How Online Shopping Impacts the Planet

With Covid infection rates rising alarmingly, lots of us are choosing to buy our presents online this Christmas rather than venturing to the high street. However there is unfortunately an environmental price to pay for this convenience.

Buying a present from Amazon, for example, massively inflates the carbon footprint of the product because of the emissions caused by delivery. 

Every product bought in a store will have a carbon footprint because of the transportation of raw materials to the factory for manufacture, and from the factory to the store or warehouse. However, the most significant emissions are usually what is known as 'last mile’ emissions - transportation from store or warehouse to the customer's home. Last mile emissions from a trip to the shops are usually negligible, but products that are shipped directly to your home are often carried in large diesel-powered vans that do an average of 50 deliveries per trip. A single delivery can also involve multiple journeys, if the recipient isn't at home or if the item is then returned. Companies whose selling point is super-fast delivery (we're looking at you Amazon) often dispatch parcels separately, so a van may be carrying only one or two orders, again increasing the carbon footprint of the product. 

So how can you reduce the impact of your Christmas shopping? The most obvious solution is to shop locally, using public transport, walking or cycling. But if you are trying to avoid crowded places there are a few more solutions:  

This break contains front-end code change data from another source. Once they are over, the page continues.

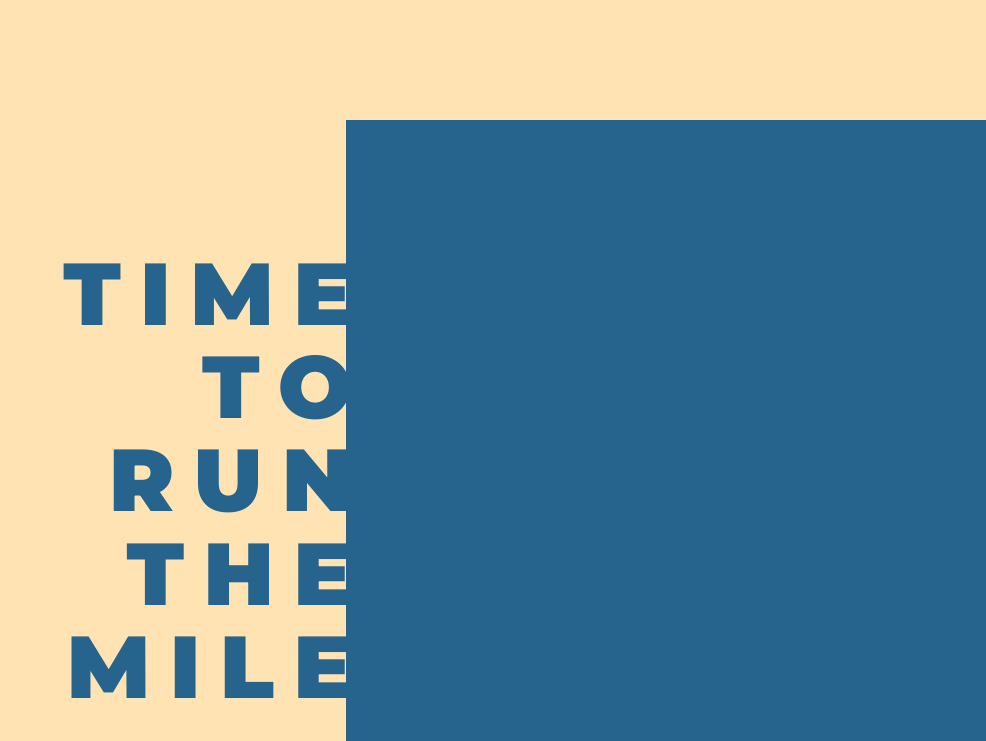
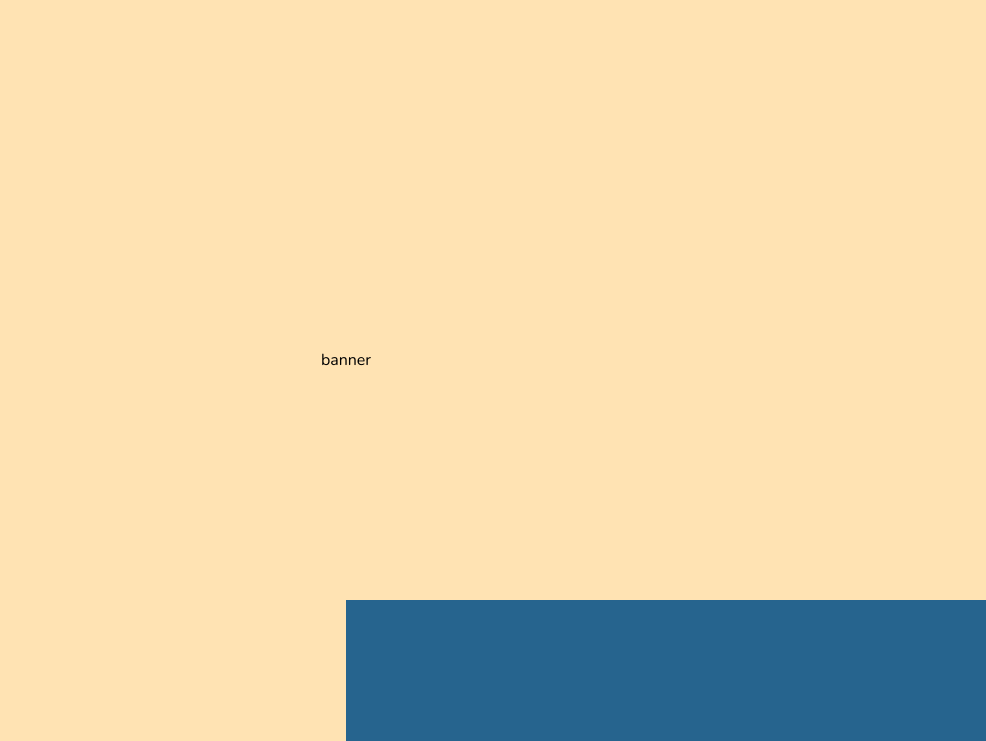
Before and after one commit to Excel2022Web/marathon, a React (Create React App) app: page / in a window 1280 px wide. Shown: the part 680-1421 px from the top of the page, without its empty margins (294-1280 px from the left). Built offline with nearby package versions, Linux system fonts and the light colour scheme.

Commit message:
🏃‍♀️🏃‍♂️

```diff
--- a/package.json
+++ b/package.json
@@ -10,6 +10,7 @@
     "@testing-library/react": "^13.0.0",
     "@testing-library/user-event": "^13.2.1",
     "aos": "^2.3.4",
+    "google-maps-react": "^2.0.6",
     "react": "^18.2.0",
     "react-dom": "^18.2.0",
     "react-icons": "^4.7.1",
--- /dev/null
+++ b/src/components/Banner/Banner.css
@@ -0,0 +1,18 @@
+.banner {
+    min-height: 60vh;
+    display: flex;
+    flex-direction: column;
+    align-items: center;
+    justify-content: center;
+    background-color: var(--bg-color);
+}
+
+.banner__container {
+    display: flex;
+    align-items: center;
+    justify-content: center;
+    width: 90%;
+    margin: auto;
+    padding: 2rem 0;
+    gap: 2rem;
+}
--- /dev/null
+++ b/src/components/Banner/Banner.js
@@ -0,0 +1,15 @@
+import React from 'react'
+
+import './Banner.css'
+
+function Banner() {
+  return (
+    <div className='banner'>
+        <div className='banner__component'>
+        banner
+        </div>
+    </div>
+  )
+}
+
+export default Banner
--- /dev/null
+++ b/src/components/GMaps/GMaps.css
@@ -0,0 +1,7 @@
+.gmap {
+    height: 100vh;
+    display: flex;
+    align-items: center;
+    justify-content: center;
+    overflow: hidden !important;
+}
--- /dev/null
+++ b/src/components/GMaps/GMaps.js
@@ -0,0 +1,37 @@
+import React, { Component } from 'react'
+import { Map, GoogleApiWrapper, Marker } from 'google-maps-react';
+
+import './GMaps.css'
+
+const API_KEY = 'AIzaSyBx9uEFCRpqJZQ1-4dUm0sHvyJl96K1OaQ'
+
+export class MapContainer extends Component {
+    render() {
+        return (
+            <div className='gmap'>
+                <Map
+                    google={this.props.google}
+                    zoom={14}
+                    style={{width: "100%", height: '100%', overflow: 'hidden', position: 'relative'}}
+                    initialCenter={
+                        {
+                            lat: 9.988386978962652,
+                            lng: 76.30134426199614
+                        }
+                    }
+                >
+                    <Marker
+                        title={'IMA Hall, Kaloor'}
+                        name={'IMA Hall'}
+                        position={{lat: 9.988386978962652, lng: 76.30134426199614}}
+
+                    />
+                </Map>
+            </div>
+        );
+    }
+}
+
+export default GoogleApiWrapper({
+  apiKey: API_KEY
+})(MapContainer)
--- a/src/components/index.js
+++ b/src/components/index.js
@@ -2,8 +2,10 @@ export { default as Navbar } from './Navbar/Navbar'
 export { default as Footer } from './Footer/Footer'
 
 export { default as Home } from './Home/Home'
+export { default as Banner } from './Banner/Banner'
 export { default as About } from './About/About'
 export { default as Schedule } from './Schedule/Schedule'
+export { default as GMaps } from './GMaps/GMaps'
 export { default as Excel } from './Excel/Excel'
 export { default as Sponsors } from './Sponsors/Sponsors'
 export { default as Contact } from './Contact/Contact'
--- a/src/pages/LandingPage/LandingPage.js
+++ b/src/pages/LandingPage/LandingPage.js
@@ -1,6 +1,6 @@
 import React from 'react'
 
-import { Home, About, Excel, Schedule, Sponsors, Contact } from '../../components'
+import { Home, Banner, About, Excel, Schedule, GMaps, Sponsors, Contact } from '../../components'
 
 import './LandingPage.css'
 
@@ -8,8 +8,10 @@ function LandingPage() {
   return (
     <div className='landingPage'>
       <Home />
+      <Banner />
       <About />
       <Schedule />
+      <GMaps />
       <Excel />
       <Sponsors />
       <Contact />
```
Also changed, not shown: 1 other file (tests, documents, lock files or other folders).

Royal Mail 

Most of us have had some bad experiences with Royal Mail in the past, but they're actually one of the most sustainable ways to send or receive a parcel. They have the best carbon record of all the delivery companies, due to their 'feet on the street' approach to delivery. In recent years they have also invested heavily in sustainable vehicles, including electric vans and power-assisted trollies to help posties carry more in each load.

Avoid the Big Offenders

DPD and Hermes use diesel trucks that produce more emissions per delivery than other carriers. Some of the largest online retailers (like Amazon and ASOS) use both of them.

Sustainable Delivery Options

There are new solutions to reduce the emissions caused by delivery, particularly in cities. Hived is a courier company with a difference. They use cargo bikes and electric vans to deliver across London. Not only do they reduce air pollution in the local area, but they also provide a super-efficient service, with orders arriving next day.

We use Hived for orders to most London postcodes, and you can order up until midday on the 23rd December for those last minute presents. Deliveries that fall outside of Hived catchment area are made by Royal Mail, so you'll need to place your order by 21st December for delivery before Christmas.